Problem to solve:
Which lines of the data contain the string "NULL"? Show each of them.

Provided entries: Begin

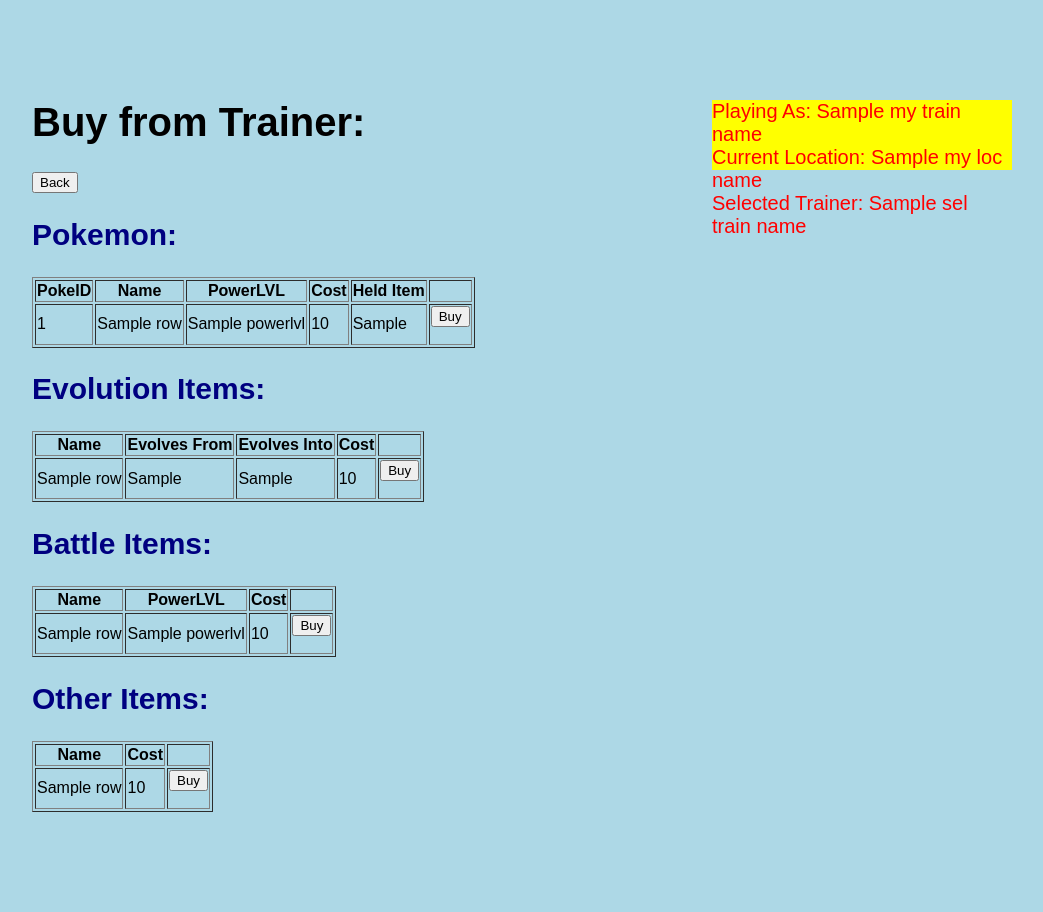
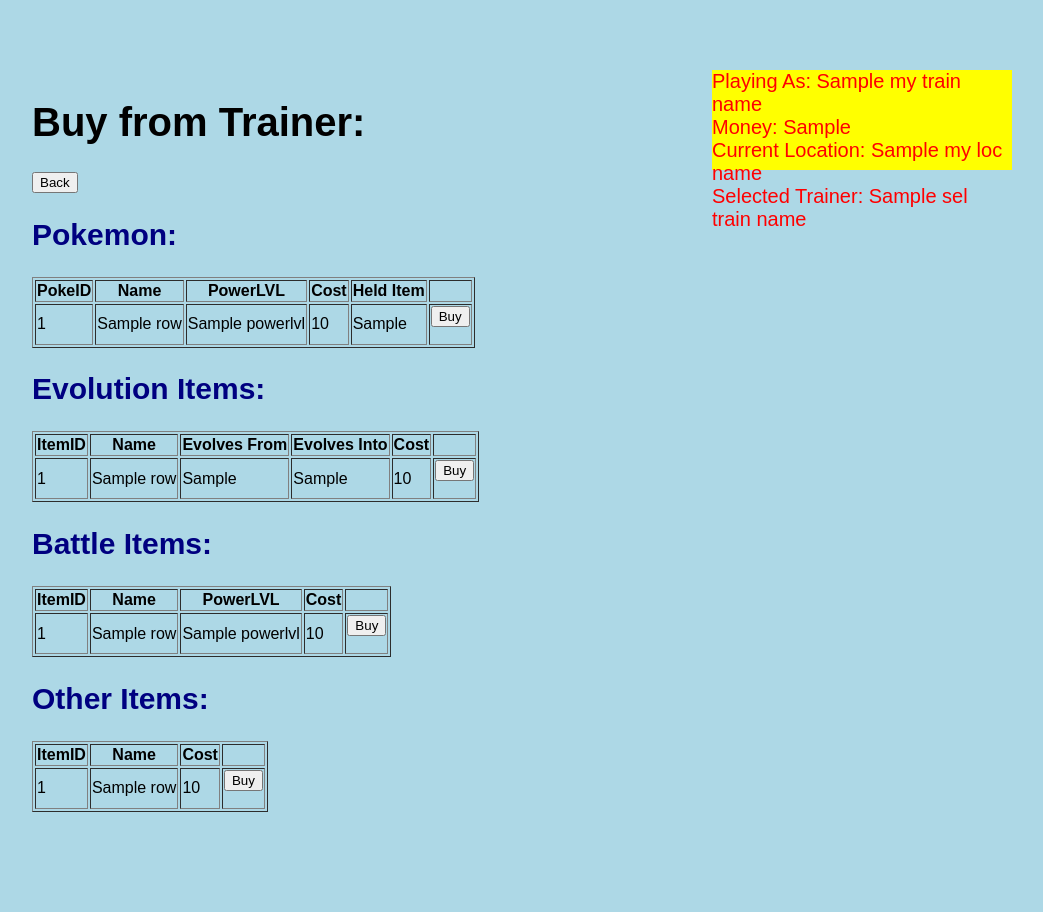
Before and after one commit to emersonli20/databases_proj1, a Flask app: template templates/trainer_buy.html in a window 1280 px wide. Shown: the whole page, without its empty margins (68-1111 px from the left). Run offline with Flask 3, Linux system fonts and the light colour scheme; the template is opened without the code that fills it: most values are stand-ins (such as "Sample title", 1, 10 or a date in 2020); parts of the project's set-up code (start-up, migrations or seed data) failed here and were passed over.

Commit message:
implemented buying

```diff
--- a/server.py
+++ b/server.py
@@ -61,6 +61,7 @@ def teardown_request(exception):
 def index():
 
     _, my_train_name, _, my_loc_name = get_current()
+    my_money = get_money()
 
     # [*] - get trainers excluding gym leaders
     cursor = g.conn.execute(text("SELECT T.name FROM trainer_located_in T LEFT JOIN gym_leader G ON T.trainid = G.gymid WHERE G.gymid IS NULL;"))
@@ -73,7 +74,7 @@ def index():
       trainer_names.append(result["name"])
     cursor.close()
 
-    context = dict(data = trainer_names, my_train_name = my_train_name, my_loc_name = my_loc_name)
+    context = dict(data = trainer_names, my_train_name = my_train_name, my_loc_name = my_loc_name, my_money = my_money)
 
     return render_template("index.html", **context)
 
@@ -112,7 +113,7 @@ def button_clicked_select_trainer():
 @app.route('/location')
 def location():
     my_trainid, my_train_name, my_locid, my_loc_name = get_current()
-
+    my_money = get_money()
 
     # [*] show current location
 
@@ -146,7 +147,7 @@ def location():
 
 
 
-    context = dict(data = location_names, my_data = my_location, my_train_name = my_train_name, my_loc_name = my_loc_name)
+    context = dict(data = location_names, my_data = my_location, my_train_name = my_train_name, my_loc_name = my_loc_name, my_money = my_money)
 
     return render_template("location.html", **context)
 
@@ -187,7 +188,7 @@ def trainer():
 
     # [*] Add battle, buy, and sell buttons
     my_trainid, my_train_name, my_locid, my_loc_name = get_current()
-
+    my_money = get_money()
 
     # [*] get trainers
     # [*] exclude yourself
@@ -224,7 +225,7 @@ def trainer():
     cursor.close()
 
 
-    context = dict(t_data = trainers, gl_data = gym_leaders, my_train_name = my_train_name, my_loc_name = my_loc_name)
+    context = dict(t_data = trainers, gl_data = gym_leaders, my_train_name = my_train_name, my_loc_name = my_loc_name, my_money = my_money)
 
     return render_template("trainer.html", **context)
 
@@ -275,6 +276,73 @@ def button_clicked_buy_trainer_asset():
     row_data = request.form.get('row_data')
 
     print(f"Button clicked for row: {row_data}")
+
+    my_trainid, _, _, _  = get_current()
+    sel_trainid, _ = get_selected_trainer()
+
+    # [*] get cost
+    cursor = g.conn.execute(text(f"""
+                                SELECT A.cost
+                                FROM Asset A
+                                WHERE A.asset_id = '{row_data}'
+                                """))
+    g.conn.commit()
+
+    cost = cursor.fetchone()[0]
+
+    cursor.close()
+
+    # [*] update my money
+    cursor = g.conn.execute(text(f"""
+                                SELECT T.money
+                                FROM Trainer_Located_In T
+                                WHERE T.TrainID = '{my_trainid}'
+                                """))
+    g.conn.commit()
+
+    my_money_before = cursor.fetchone()[0]
+
+    cursor.close()
+
+    my_money_after = my_money_before - cost
+
+    g.conn.execute(text(f"""
+                        UPDATE Trainer_Located_In
+                        SET Money = '{my_money_after}'
+                        WHERE TrainID = '{my_trainid}'
+                        """))
+    g.conn.commit()
+
+    # [*] update cpu money
+    cursor = g.conn.execute(text(f"""
+                                SELECT T.money
+                                FROM Trainer_Located_In T
+                                WHERE T.TrainID = '{sel_trainid}'
+                                """))
+    g.conn.commit()
+
+    cpu_money_before = cursor.fetchone()[0]
+
+    cursor.close()
+
+    cpu_money_after = cpu_money_before + cost
+
+    # [*] transfer money
+    g.conn.execute(text(f"""
+                        UPDATE Trainer_Located_In
+                        SET Money = '{cpu_money_after}'
+                        WHERE TrainID = '{sel_trainid}'
+                        """))
+    g.conn.commit()
+
+    # [*] transfer ownership
+    g.conn.execute(text(f"""
+                        UPDATE Owns
+                        SET TrainID = '{my_trainid}'
+                        WHERE Asset_ID = '{row_data}'
+                        """))
+    g.conn.commit()
+
     return redirect(url_for('trainer'))
 
 # [*] BUTTON_CLICKED_SELL_TRAINER
@@ -323,6 +391,7 @@ def button_clicked_sell_trainer_asset():
 def trainer_buy():
 
     _, my_train_name, _, my_loc_name = get_current()
+    my_money = get_money()
     sel_trainid, sel_train_name = get_selected_trainer()
 
     # [*] get pokemon
@@ -346,7 +415,7 @@ def trainer_buy():
 
    # [*] get evolution items
     cursor = g.conn.execute(text(f"""
-                                 SELECT A.Name, E.Evolves_From, E.Evolves_Into, A.Cost
+                                 SELECT A.Asset_ID, A.Name, E.Evolves_From, E.Evolves_Into, A.Cost
                                  FROM Evolution_Item E
                                  JOIN Asset A ON A.Asset_ID = E.ItemID
                                  JOIN Owns O ON O.Asset_ID = A.Asset_ID
@@ -361,7 +430,7 @@ def trainer_buy():
 
     # [*] get battle items
     cursor = g.conn.execute(text(f"""
-                                 SELECT A.Name, B.PowerLVL, A.Cost
+                                 SELECT A.Asset_ID, A.Name, B.PowerLVL, A.Cost
                                  FROM Battle_Item B
                                  JOIN Asset A ON A.Asset_ID = B.ItemID
                                  JOIN Owns O ON O.Asset_ID = A.Asset_ID
@@ -375,7 +444,7 @@ def trainer_buy():
 
     # [*] get other items
     cursor = g.conn.execute(text(f"""
-                                SELECT A.Name, A.Cost
+                                SELECT A.Asset_ID, A.Name, A.Cost
                                 FROM Item I
                                 JOIN Asset A ON A.Asset_ID = I.ItemID
                                 LEFT JOIN Evolution_Item E ON I.ItemID = E.ItemID
@@ -383,7 +452,7 @@ def trainer_buy():
                                 WHERE E.ItemID IS NULL
                                 AND O.TrainID = '{sel_trainid}'
                                 INTERSECT
-                                SELECT A.Name, A.Cost
+                                SELECT A.Asset_ID, A.Name, A.Cost
                                 FROM Item I
                                 JOIN Asset A ON A.Asset_ID = I.ItemID
                                 LEFT JOIN Battle_Item B ON I.ItemID = B.ItemID
@@ -407,7 +476,7 @@ def trainer_buy():
       other_items.append(result)
     cursor.close()
 
-    context = dict(pokemon_data = pokemon, ei_data = evolution_items, bi_data = battle_items, oi_data = other_items, my_train_name = my_train_name, my_loc_name = my_loc_name, sel_train_name = sel_train_name)
+    context = dict(pokemon_data = pokemon, ei_data = evolution_items, bi_data = battle_items, oi_data = other_items, my_train_name = my_train_name, my_loc_name = my_loc_name, sel_train_name = sel_train_name, my_money = my_money)
 
     return render_template("trainer_buy.html", **context)
 
@@ -417,6 +486,7 @@ def trainer_buy():
 def trainer_sell():
     # [***] specify who are selling to
     my_trainid, my_train_name, _, my_loc_name = get_current()
+    my_money = get_money()
     sel_trainid, sel_train_name = get_selected_trainer()
 
     # [**] get pokemon
@@ -511,7 +581,7 @@ def trainer_sell():
       other_items.append(result)
     cursor.close()
 
-    context = dict(pokemon_data = pokemon, ei_data = evolution_items, bi_data = battle_items, oi_data = other_items, my_train_name = my_train_name, my_loc_name = my_loc_name, sel_train_name = sel_train_name)
+    context = dict(pokemon_data = pokemon, ei_data = evolution_items, bi_data = battle_items, oi_data = other_items, my_train_name = my_train_name, my_loc_name = my_loc_name, sel_train_name = sel_train_name, my_money = my_money)
 
     # [**] display bag data in a table
     return render_template("trainer_sell.html", **context)
@@ -831,6 +901,44 @@ def get_current():
 
     return my_trainid, my_train_name, my_locid, my_loc_name
 
+# [**] === GET_MONEY ===
+def get_money():
+    # [*] get current trainer id
+    cursor = g.conn.execute(text(f"""
+                                SELECT S.my_trainid
+                                FROM settings S
+                                ORDER BY S.my_trainid
+                                LIMIT 1
+                                """))
+    g.conn.commit()
+
+    my_trainids = []
+    results = cursor.mappings().all()
+    for result in results:
+      my_trainids.append(result["my_trainid"])
+    cursor.close()
+
+    my_trainid = my_trainids[0]
+
+    # [**] get money
+    cursor = g.conn.execute(text(f"""
+                                SELECT T.money
+                                FROM Trainer_Located_In T
+                                WHERE T.TrainID = '{my_trainid}'
+                                ORDER BY T.TrainID
+                                LIMIT 1
+                                """))
+    g.conn.commit()
+
+    moneys = []
+    results = cursor.mappings().all()
+    for result in results:
+      moneys.append(result["money"])
+    cursor.close()
+
+    my_money = moneys[0]
+    return my_money
+
 # [*] === GET_SELECTED_TRAINER ===
 def get_selected_trainer():
    # [*] get selected trainer id
--- a/static/style.css
+++ b/static/style.css
@@ -29,10 +29,10 @@ text-decoration: none;
 
 .box {
   position: fixed;
-  top: 100px;
+  top: 70px;
   right: 200px;
   width: 300px;
-  height: 70px;
+  height: 100px;
   background-color: yellow;
 }
 
--- a/templates/index.html
+++ b/templates/index.html
@@ -2,6 +2,7 @@
   <link rel="stylesheet" href="{{ url_for('static', filename='style.css') }}">
   <div class="box">
     Playing As: {{my_train_name}}<br>
+    Money: {{my_money}}<br>
     Current Location: {{my_loc_name}}
   </div>
   <style>
--- a/templates/location.html
+++ b/templates/location.html
@@ -11,6 +11,7 @@
 
   <div class="box">
     Playing As: {{my_train_name}}<br>
+    Money: {{my_money}}<br>
     Current Location: {{my_loc_name}}
   </div>
 
--- a/templates/trainer.html
+++ b/templates/trainer.html
@@ -10,6 +10,7 @@
   </div>
   <div class="box">
     Playing As: {{my_train_name}}<br>
+    Money: {{my_money}}<br>
     Current Location: {{my_loc_name}}
   </div>
   <style>
--- a/templates/trainer_buy.html
+++ b/templates/trainer_buy.html
@@ -2,6 +2,7 @@
   <link rel="stylesheet" href="{{ url_for('static', filename='style.css') }}">
   <div class="box">
     Playing As: {{my_train_name}}<br>
+    Money: {{my_money}}<br>
     Current Location: {{my_loc_name}}<br>
     Selected Trainer: {{sel_train_name}}
   </div>
@@ -11,6 +12,12 @@
       font-family: arial;
     }
   </style>
+
+  <script>
+    function bought() {
+      alert("Successfully Bought!");
+    }
+  </script>
 
   <body>
     <h1>Buy from Trainer:</h1>
@@ -35,7 +42,7 @@
           <td>
             <form action="{{ url_for('button_clicked_buy_trainer_asset') }}" method="post">
               <input type="hidden" name="row_data" value="{{row['pokeid']}}">
-              <button>Buy</button>
+              <button onclick="bought()">Buy</button>
             </form>
           </td>
         </tr>
@@ -45,6 +52,7 @@
     <h2>Evolution Items:</h2>
     <table border="1">
       <tr>
+        <th>ItemID</th>
         <th>Name</th>
         <th>Evolves From</th>
         <th>Evolves Into</th>
@@ -53,14 +61,15 @@
       </tr>
       {% for row in ei_data %}
         <tr>
+          <td>{{ row['asset_id'] }}</td>
           <td>{{ row['name'] }}</td>
           <td>{{ row['evolves_from'] }}</td>
           <td>{{ row['evolves_into'] }}</td>
           <td>{{ row['cost'] }}</td>
           <td>
             <form action="{{ url_for('button_clicked_buy_trainer_asset') }}" method="post">
-              <input type="hidden" name="row_data" value="{{row['pokeid']}}">
-              <button>Buy</button>
+              <input type="hidden" name="row_data" value="{{row['asset_id']}}">
+              <button onclick="bought()">Buy</button>
             </form>
           </td>
         </tr>
@@ -70,6 +79,7 @@
     <h2>Battle Items:</h2>
     <table border="1">
       <tr>
+        <th>ItemID</th>
         <th>Name</th>
         <th>PowerLVL</th>
         <th>Cost</th>
@@ -77,13 +87,14 @@
       </tr>
       {% for row in bi_data %}
         <tr>
+          <td>{{ row['asset_id'] }}</td>
           <td>{{ row['name'] }}</td>
           <td>{{ row['powerlvl'] }}</td>
           <td>{{ row['cost'] }}</td>
           <td>
             <form action="{{ url_for('button_clicked_buy_trainer_asset') }}" method="post">
-              <input type="hidden" name="row_data" value="{{row['pokeid']}}">
-              <button>Buy</button>
+              <input type="hidden" name="row_data" value="{{row['asset_id']}}">
+              <button onclick="bought()">Buy</button>
             </form>
           </td>
         </tr>
@@ -93,18 +104,20 @@
     <h2>Other Items:</h2>
     <table border="1">
       <tr>
+        <th>ItemID</th>
         <th>Name</th>
         <th>Cost</th>
         <th></th>
       </tr>
       {% for row in oi_data %}
         <tr>
+          <td>{{ row['asset_id'] }}</td>
           <td>{{ row['name'] }}</td>
           <td>{{ row['cost'] }}</td>
           <td>
             <form action="{{ url_for('button_clicked_buy_trainer_asset') }}" method="post">
-              <input type="hidden" name="row_data" value="{{row['pokeid']}}">
-              <button>Buy</button>
+              <input type="hidden" name="row_data" value="{{row['asset_id']}}">
+              <button onclick="bought()">Buy</button>
             </form>
           </td>
         </tr>
--- a/templates/trainer_sell.html
+++ b/templates/trainer_sell.html
@@ -2,6 +2,7 @@
   <link rel="stylesheet" href="{{ url_for('static', filename='style.css') }}">
   <div class="box">
     Playing As: {{my_train_name}}<br>
+    Money: {{my_money}}<br>
     Current Location: {{my_loc_name}}<br>
     Selected Trainer: {{sel_train_name}}
   </div>
```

Provided entries: End

Answer to this exercise:
     cursor = g.conn.execute(text("SELECT T.name FROM trainer_located_in T LEFT JOIN gym_leader G ON T.trainid = G.gymid WHERE G.gymid IS NULL;"))
                                 WHERE E.ItemID IS NULL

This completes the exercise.